**** RECORDS

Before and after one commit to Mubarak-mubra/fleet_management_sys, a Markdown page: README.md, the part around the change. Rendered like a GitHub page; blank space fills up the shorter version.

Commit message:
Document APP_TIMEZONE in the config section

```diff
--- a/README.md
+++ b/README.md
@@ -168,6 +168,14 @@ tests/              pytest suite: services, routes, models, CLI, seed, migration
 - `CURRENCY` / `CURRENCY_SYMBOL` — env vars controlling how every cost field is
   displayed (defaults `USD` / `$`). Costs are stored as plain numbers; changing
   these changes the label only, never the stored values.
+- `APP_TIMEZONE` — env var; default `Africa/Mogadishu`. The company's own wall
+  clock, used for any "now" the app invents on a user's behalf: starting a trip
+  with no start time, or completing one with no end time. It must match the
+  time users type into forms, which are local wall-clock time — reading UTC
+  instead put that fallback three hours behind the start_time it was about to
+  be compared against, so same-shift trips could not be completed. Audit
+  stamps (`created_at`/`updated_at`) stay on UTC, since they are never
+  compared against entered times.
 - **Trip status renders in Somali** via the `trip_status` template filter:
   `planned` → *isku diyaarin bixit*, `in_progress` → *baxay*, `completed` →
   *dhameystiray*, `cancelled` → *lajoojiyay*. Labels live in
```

********

EXERCISE REQUIREMENTS
Write down every entry exactly.

ANSWER TO THIS PROBLEM
Before and after one commit to Mubarak-mubra/fleet_management_sys, a Markdown page: README.md, the part around the change. Rendered like a GitHub page; blank space fills up the shorter version.

Commit message:
Document APP_TIMEZONE in the config section

```diff
--- a/README.md
+++ b/README.md
@@ -168,6 +168,14 @@ tests/              pytest suite: services, routes, models, CLI, seed, migration
 - `CURRENCY` / `CURRENCY_SYMBOL` — env vars controlling how every cost field is
   displayed (defaults `USD` / `$`). Costs are stored as plain numbers; changing
   these changes the label only, never the stored values.
+- `APP_TIMEZONE` — env var; default `Africa/Mogadishu`. The company's own wall
+  clock, used for any "now" the app invents on a user's behalf: starting a trip
+  with no start time, or completing one with no end time. It must match the
+  time users type into forms, which are local wall-clock time — reading UTC
+  instead put that fallback three hours behind the start_time it was about to
+  be compared against, so same-shift trips could not be completed. Audit
+  stamps (`created_at`/`updated_at`) stay on UTC, since they are never
+  compared against entered times.
 - **Trip status renders in Somali** via the `trip_status` template filter:
   `planned` → *isku diyaarin bixit*, `in_progress` → *baxay*, `completed` →
   *dhameystiray*, `cancelled` → *lajoojiyay*. Labels live in
```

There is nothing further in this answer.